REQUIREMENT:
Which lines in the records below contain the word "from"? Return each of them.
### MATERIALS PROVIDED
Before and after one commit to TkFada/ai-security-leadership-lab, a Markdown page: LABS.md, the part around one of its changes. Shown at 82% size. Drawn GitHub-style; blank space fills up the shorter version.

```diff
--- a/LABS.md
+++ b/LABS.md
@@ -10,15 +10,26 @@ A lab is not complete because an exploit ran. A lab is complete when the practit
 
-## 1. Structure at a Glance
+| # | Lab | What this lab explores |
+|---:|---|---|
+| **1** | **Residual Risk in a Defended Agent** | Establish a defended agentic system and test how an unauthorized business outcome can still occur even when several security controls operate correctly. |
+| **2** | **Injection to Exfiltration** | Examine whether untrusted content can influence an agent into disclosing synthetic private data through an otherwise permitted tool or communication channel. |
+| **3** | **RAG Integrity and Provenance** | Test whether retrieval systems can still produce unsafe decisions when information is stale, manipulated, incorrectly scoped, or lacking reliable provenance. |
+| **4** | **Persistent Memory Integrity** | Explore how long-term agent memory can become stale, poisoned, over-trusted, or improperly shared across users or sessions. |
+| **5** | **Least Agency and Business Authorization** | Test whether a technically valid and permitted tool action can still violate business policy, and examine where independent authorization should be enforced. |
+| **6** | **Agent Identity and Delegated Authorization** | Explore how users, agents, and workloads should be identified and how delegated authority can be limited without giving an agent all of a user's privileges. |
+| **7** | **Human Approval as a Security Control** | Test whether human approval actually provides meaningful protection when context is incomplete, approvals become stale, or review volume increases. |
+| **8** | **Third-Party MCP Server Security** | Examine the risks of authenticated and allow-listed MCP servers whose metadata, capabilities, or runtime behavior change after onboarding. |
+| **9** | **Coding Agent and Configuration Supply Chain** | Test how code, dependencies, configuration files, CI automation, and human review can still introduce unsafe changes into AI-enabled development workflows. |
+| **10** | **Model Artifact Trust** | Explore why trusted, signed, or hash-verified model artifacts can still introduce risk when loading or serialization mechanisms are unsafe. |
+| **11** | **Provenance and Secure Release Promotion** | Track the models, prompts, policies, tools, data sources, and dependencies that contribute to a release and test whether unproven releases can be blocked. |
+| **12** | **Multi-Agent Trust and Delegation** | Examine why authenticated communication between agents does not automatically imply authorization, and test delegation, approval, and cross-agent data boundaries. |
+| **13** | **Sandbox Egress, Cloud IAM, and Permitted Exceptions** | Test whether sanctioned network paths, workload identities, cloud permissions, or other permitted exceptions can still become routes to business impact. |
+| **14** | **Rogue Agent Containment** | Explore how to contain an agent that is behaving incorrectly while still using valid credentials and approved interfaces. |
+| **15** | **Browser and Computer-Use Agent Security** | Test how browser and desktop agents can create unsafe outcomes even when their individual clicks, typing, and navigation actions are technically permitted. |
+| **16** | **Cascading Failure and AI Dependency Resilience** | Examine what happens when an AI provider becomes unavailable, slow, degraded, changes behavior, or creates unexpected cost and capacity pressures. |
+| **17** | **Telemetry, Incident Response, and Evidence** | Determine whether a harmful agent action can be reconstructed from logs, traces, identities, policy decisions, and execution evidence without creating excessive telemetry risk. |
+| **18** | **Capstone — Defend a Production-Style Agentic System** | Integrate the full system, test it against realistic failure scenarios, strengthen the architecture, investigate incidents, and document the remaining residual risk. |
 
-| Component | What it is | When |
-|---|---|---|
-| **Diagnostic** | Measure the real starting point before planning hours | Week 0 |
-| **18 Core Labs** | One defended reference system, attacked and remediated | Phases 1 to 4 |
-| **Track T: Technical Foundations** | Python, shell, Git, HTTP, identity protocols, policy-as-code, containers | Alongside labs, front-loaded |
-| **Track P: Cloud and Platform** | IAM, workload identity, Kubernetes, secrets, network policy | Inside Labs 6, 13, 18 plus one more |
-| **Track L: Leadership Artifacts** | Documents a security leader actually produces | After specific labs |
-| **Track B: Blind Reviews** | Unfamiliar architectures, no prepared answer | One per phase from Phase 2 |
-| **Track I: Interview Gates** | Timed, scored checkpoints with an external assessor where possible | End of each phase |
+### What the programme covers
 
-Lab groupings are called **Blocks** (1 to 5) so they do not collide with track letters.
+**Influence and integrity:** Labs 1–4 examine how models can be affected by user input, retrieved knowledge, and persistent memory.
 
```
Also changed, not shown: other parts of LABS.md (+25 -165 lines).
######
EXERCISE SOLUTION:
+| **17** | **Telemetry, Incident Response, and Evidence** | Determine whether a harmful agent action can be reconstructed from logs, traces, identities, policy decisions, and execution evidence without creating excessive telemetry risk. |
-| **Track B: Blind Reviews** | Unfamiliar architectures, no prepared answer | One per phase from Phase 2 |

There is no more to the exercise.